Masekela: The Tony Hawk Gigantic Skatepark Tour 2000-2002: aka the Golden Years.
FR: What X Games host city has been your favorite and why?
Masekela: Philadelphia. Love Park and regularly getting to see The Roots perform in local Philly bars….priceless.
FR: Last year, you collaborated with your father [musician Hugh Masekela] on a 10-part series documenting your experiences through South Africa which debuted during the 2010 FIFA World Cup coverage. What was the experience like touring and exploring through your father’s homeland?
Masekela: It was once in a lifetime. Road tripping with my father through the country he was exiled from for 30 years and taking the world along for the ride, was a beautiful thing. To be able to give a western audience a true sense of place as to how diverse and beautiful South Africa and its culture really are, was both humbling and an honor.

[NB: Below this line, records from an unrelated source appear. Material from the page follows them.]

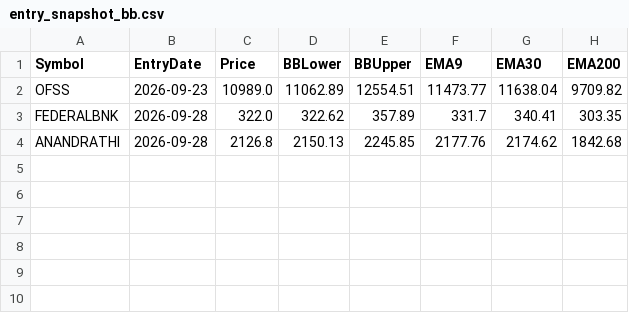
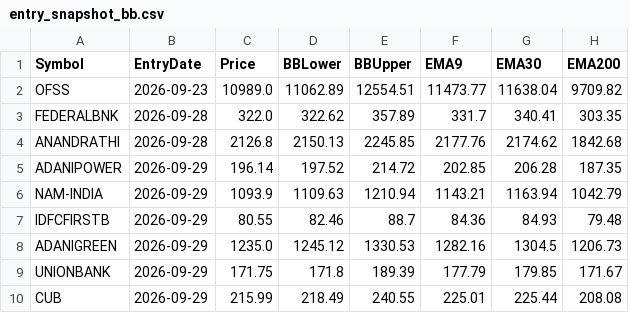
Before and after one commit to finnyrajmann/nse-bb-system, a CSV file: data/entry_snapshot_bb.csv, drawn as a sheet; the diff names each change by its address in the sheet, - before the commit and + after, or states it on an @@ line.

Commit message:
Auto-update — 2026-09-29

```diff
--- a/data/entry_snapshot_bb.csv
+++ b/data/entry_snapshot_bb.csv
+row 5: ADANIPOWER | 2026-09-29 | 196.14 | 197.52 | 214.72 | 202.85 | 206.28 | 187.35
+row 6: NAM-INDIA | 2026-09-29 | 1093.9 | 1109.63 | 1210.94 | 1143.21 | 1163.94 | 1042.79
+row 7: IDFCFIRSTB | 2026-09-29 | 80.55 | 82.46 | 88.7 | 84.36 | 84.93 | 79.48
+row 8: ADANIGREEN | 2026-09-29 | 1235.0 | 1245.12 | 1330.53 | 1282.16 | 1304.5 | 1206.73
+row 9: UNIONBANK | 2026-09-29 | 171.75 | 171.8 | 189.39 | 177.79 | 179.85 | 171.67
+row 10: CUB | 2026-09-29 | 215.99 | 218.49 | 240.55 | 225.01 | 225.44 | 208.08
```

FR: Music and musicians is a topic you frequently tweet about. What are your favorite genres of music and how big of an influence is your dad on your musical tastes?
Masekela: I have a wide palate of musical tastes. My playlists are everything from ’70’s West African Hi-Life to Brazilian Classics to Radiohead to Wu-Tang Clan to Kanye West to Norah Jones. I grew up in jazz clubs as a young kid in the late 70’s and 80’s and toured with my father on Paul Simon’s Graceland Tour as a teenager, so my dad is a major influence on a lot of my tastes. He also insisted that I learn to play music at an early age and keep both an open ear and mind. Therefore, you can also expect me to be the first guy in the pit at a Rage Against the Machine concert.

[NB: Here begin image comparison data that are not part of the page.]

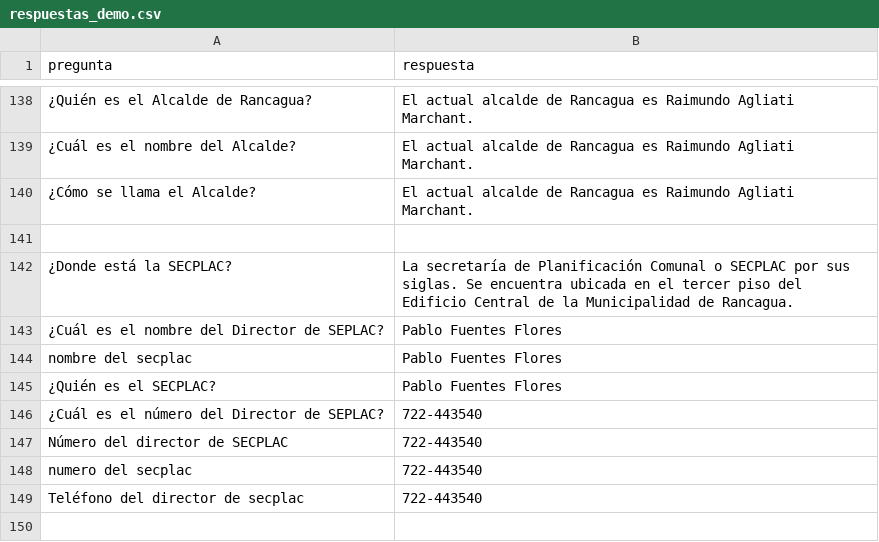
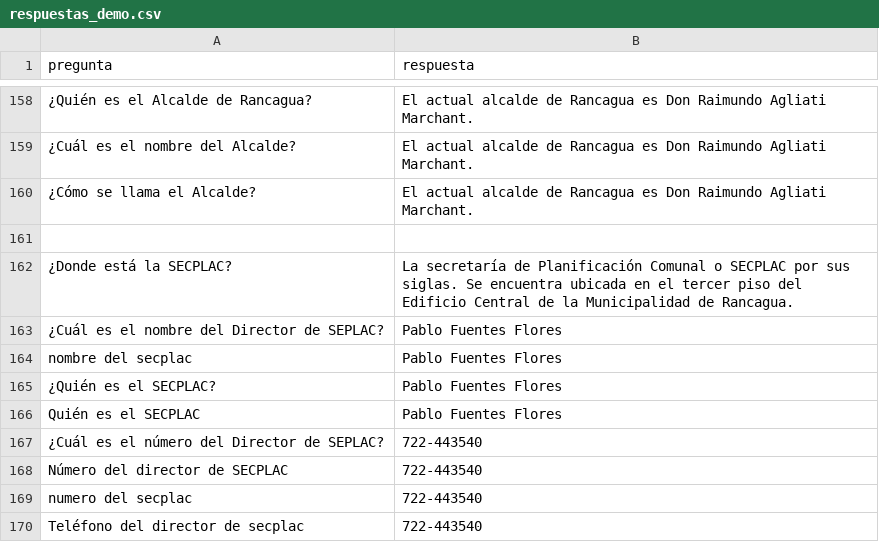
Before and after one commit to anunaki-kid/rancagua-gpt, a CSV file: respuestas_demo.csv, drawn as a sheet; only a part is shown, gaps mark what is left out; addresses are those after the commit; the diff covers the shown part only; the diff names each change by its address in the sheet, - before the commit and + after, or states it on an @@ line.

Commit message:
Actualizo respuestas del CSV

```diff
--- a/respuestas_demo.csv
+++ b/respuestas_demo.csv
-B158:B160 (respuesta): …Rancagua es Raimundo Agliati…
+B158:B160 (respuesta): …Rancagua es Don Raimundo Agliati…
+row 166: Quién es el SECPLAC | Pablo Fuentes Flores
```
Also changed, not shown: 20 added rows and 1 edited cell elsewhere in this file.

FR: Your tweets reveal that you are involved in changing many of the social issues plaguing the world. As co-founder of Stoked Mentoring, how did the idea come about to combine life skills with action sports to help disadvantaged youth?
Masekela: Action sports have directly affected the person that I am today. The perseverance needed to progress, the constant challenge of new environments, understanding that we as humans are deeply connected at our core — these are all lessons that action sports have taught me. When those lessons began to translate into professional success, I started to wonder how perhaps these same lessons could make a difference in young people lacking opportunities to succeed. In 2005, I met a young man named Steve Larosiliere who had a similar vision and a deep background in both the non-profit and mentoring worlds. We combined our abilities and Stoked Mentoring was born. Now in it’s sixth year Stoked is dedicated to human development through the principles of action sports. You can learn more at stoked.org.

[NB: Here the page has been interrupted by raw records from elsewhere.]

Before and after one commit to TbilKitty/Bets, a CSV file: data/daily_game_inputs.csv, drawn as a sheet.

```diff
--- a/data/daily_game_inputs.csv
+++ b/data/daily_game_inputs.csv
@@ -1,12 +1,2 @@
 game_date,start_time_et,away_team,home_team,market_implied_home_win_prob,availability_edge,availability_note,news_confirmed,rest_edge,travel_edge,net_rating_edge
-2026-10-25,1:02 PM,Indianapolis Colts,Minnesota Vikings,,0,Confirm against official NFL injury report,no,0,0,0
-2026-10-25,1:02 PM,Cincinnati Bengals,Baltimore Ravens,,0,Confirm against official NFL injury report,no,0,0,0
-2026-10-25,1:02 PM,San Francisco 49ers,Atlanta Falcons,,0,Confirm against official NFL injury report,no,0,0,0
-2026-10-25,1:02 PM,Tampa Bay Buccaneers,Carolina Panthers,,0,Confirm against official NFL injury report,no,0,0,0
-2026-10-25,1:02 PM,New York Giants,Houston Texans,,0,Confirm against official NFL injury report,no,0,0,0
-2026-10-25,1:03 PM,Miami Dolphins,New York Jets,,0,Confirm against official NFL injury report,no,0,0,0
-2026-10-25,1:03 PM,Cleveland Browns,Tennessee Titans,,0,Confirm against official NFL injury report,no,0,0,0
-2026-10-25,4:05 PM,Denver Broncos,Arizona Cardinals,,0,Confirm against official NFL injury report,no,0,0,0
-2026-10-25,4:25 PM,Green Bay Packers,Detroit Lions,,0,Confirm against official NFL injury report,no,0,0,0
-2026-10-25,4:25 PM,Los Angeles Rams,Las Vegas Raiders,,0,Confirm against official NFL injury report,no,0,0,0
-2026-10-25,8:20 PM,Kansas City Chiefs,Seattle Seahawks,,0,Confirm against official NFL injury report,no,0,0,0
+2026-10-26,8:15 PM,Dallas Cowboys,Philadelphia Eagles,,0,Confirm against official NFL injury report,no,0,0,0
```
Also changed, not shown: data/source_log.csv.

FR: You played yourself in the animated movie Surf’s Up as a penguin announcer. If you could be any animated character who would you be?
Masekela: Uncle Ruckus from The Boondocks.